Croce, Arlene. "Breathless," Film Quarterly (Spring 1961), pp. 54-56.

Crowther, Bosley. "Breathless," The New York Times (February 8, 1961).

Durand, Philippe. Cinéma et montage - un art de l'éllipse. Paris: Cerf, 1993.

Godard, Jean-Luc. Introduction à une véritable histoire du cinéma. Paris: Albatros, 1980.

Goldmann, Annie. Cinéma et société moderne. Paris: Denoël/Gonthier, 1971/1974.

Gow, Gordon. "Breathless," Films and Filming (August 1961), p. 25.

Houston, Penelope. The Contemporary Cinema. Baltimore: Penguin, 1969; orig. pub. 1963.

Moullet, Luc. "Jean-Luc Godard," Cahiers du cinéma (April 1960), pp. 25-36.

Unsigned. "Cubistic Crime," Time (February 17, 1961), p. 56.

[1] An earlier version of this article appeared on pp. 189-195 in Michelanea. Humanisme, litteratur og kommunikation (Aalborg: Alborg Universitetsforlag, 1994), ed. Inge Degn, Jens Høyrup and Jan Scheel. In the present version, I have added some interpretive and explanatory material as well as stills, and have translated all French quotations into English.
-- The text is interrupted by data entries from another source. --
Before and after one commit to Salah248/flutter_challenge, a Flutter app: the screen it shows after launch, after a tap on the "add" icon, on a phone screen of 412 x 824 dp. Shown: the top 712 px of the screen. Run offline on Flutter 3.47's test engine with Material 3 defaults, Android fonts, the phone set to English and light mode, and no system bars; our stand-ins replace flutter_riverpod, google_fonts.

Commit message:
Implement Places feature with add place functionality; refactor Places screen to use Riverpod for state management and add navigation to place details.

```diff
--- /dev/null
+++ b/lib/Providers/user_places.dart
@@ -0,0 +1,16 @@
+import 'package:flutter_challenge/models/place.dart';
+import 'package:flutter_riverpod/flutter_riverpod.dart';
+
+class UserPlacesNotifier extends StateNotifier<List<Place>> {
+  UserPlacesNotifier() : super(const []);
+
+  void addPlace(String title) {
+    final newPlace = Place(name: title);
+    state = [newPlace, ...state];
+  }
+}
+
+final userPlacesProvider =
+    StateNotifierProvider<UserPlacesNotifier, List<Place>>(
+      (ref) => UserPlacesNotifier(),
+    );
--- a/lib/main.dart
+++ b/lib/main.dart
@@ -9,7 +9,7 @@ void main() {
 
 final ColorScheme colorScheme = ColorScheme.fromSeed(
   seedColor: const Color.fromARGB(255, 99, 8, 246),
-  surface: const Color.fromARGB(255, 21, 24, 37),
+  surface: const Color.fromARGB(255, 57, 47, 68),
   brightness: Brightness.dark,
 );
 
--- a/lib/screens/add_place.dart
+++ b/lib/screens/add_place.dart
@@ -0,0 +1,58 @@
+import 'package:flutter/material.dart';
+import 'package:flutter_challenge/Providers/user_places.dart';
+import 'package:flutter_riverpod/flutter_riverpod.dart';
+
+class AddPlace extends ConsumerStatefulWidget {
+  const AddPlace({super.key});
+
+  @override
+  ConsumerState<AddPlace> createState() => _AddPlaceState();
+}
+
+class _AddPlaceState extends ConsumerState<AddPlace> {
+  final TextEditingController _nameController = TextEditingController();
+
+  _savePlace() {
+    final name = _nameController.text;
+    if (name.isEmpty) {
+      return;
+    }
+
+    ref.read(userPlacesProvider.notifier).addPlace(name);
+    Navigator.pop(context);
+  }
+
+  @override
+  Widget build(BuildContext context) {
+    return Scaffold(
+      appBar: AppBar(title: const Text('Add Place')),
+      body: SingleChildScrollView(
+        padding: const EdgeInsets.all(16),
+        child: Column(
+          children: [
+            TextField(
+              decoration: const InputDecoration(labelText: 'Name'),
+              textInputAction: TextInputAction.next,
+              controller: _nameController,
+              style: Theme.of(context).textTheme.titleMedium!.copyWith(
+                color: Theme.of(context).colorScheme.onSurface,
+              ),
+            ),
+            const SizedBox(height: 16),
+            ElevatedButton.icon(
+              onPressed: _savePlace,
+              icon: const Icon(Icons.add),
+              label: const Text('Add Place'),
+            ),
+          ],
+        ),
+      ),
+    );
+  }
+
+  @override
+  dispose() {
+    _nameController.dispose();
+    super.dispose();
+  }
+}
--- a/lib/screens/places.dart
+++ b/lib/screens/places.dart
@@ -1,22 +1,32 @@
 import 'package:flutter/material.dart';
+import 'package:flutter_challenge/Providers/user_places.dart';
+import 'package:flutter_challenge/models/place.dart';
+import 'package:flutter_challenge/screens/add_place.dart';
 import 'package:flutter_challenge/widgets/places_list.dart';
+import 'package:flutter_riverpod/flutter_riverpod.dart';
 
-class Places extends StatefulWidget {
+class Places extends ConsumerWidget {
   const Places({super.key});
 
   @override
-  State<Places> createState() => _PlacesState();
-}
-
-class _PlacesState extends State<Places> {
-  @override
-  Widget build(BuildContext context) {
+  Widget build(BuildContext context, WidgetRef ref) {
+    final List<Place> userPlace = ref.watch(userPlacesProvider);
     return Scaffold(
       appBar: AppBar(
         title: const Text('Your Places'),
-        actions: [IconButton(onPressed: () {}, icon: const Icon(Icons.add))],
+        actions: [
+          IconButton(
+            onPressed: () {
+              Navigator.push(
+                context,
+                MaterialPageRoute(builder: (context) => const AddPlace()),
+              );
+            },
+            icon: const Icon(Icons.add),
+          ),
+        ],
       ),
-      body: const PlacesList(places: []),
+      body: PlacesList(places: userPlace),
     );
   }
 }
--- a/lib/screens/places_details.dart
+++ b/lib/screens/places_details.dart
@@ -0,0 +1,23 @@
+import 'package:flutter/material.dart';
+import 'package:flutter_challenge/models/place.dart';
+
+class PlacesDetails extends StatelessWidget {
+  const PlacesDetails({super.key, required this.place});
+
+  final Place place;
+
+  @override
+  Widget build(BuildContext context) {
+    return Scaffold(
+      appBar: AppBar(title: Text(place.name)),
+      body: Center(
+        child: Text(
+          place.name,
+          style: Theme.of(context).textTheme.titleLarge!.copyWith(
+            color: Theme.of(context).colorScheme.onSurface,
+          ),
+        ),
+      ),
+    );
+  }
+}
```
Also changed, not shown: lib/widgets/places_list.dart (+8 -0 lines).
[2] When asked in 1983 about the "new wave" directors, Autant-Lara said: "I established the professional foundations for this metier in which these young gentlemen made themselves at home while throwing us out." For the entire interview conducted by René Prédal, see Claude Autant-Lara, "La nouvelle vague: un préjudice énorme," in La nouvelle vague 25 ans après, edited by Jean-Luc Douin (Paris: Les Éditions du Cerf, 1983), pp. 203-207.

[3] Ibid., p. 207, emphasis added. The producer in question was Georges de Beauregard.

[4] Robert Benayoun, review of Breathless in Positif 46 (June 1962), p. 27.

[5] Jean-Luc Godard, Introduction à une véritable histoire du cinéma (Paris: Albatros, 1980), p. 34.

[6] Luc Moullet, "Jean-Luc Godard," Cahiers du cinéma (April 1960), p. 35.

[7] Bosley Crowther, review of "Breathless" in The New York Times (8 February 1961), section 1, p. 26, emphasis added. On a more amusing note, Crowther described Belmondo in this review as "an actor who is the most effective cigarette-mouther and thumb-to-lip rubber since time began."

[8] Annie Goldmann, Cinéma et société moderne (Paris: Denoël/Gonthier, 1971/1974), pp. 85-86.

[9] "Cubistic Crime," Time (February 17, 1961), p. 56.

[10] Arlene Croce, "Breathless," Film Quarterly (Spring 1961), pp. 54-55.

[11] Penelope Houston, The Contemporary Cinema (Baltimore: Penguin, 1969; orig. pub. 1963), pp. 103-104.

[12] Gordon Gow, "Breathless," Films and Filming (August 1961), p. 25. Incidentally, in the same interview, Godard stated that he didn't see the editing style of this film as especially "representative of Michel's muddled mentality, although he admitted that he wouldn't have used the same technique if he had been dealing with a level-headed character."

[13] From "Entretien avec Agnès Guillemot," an interview conducted by Thierry Jousse and Frédéric Strauss, in Cahiers du cinéma (November 1990), p. 61; cited by Philippe Durand in Cinéma et montage - un art de l'éllipse (Paris: Cerf, 1993), p. 231.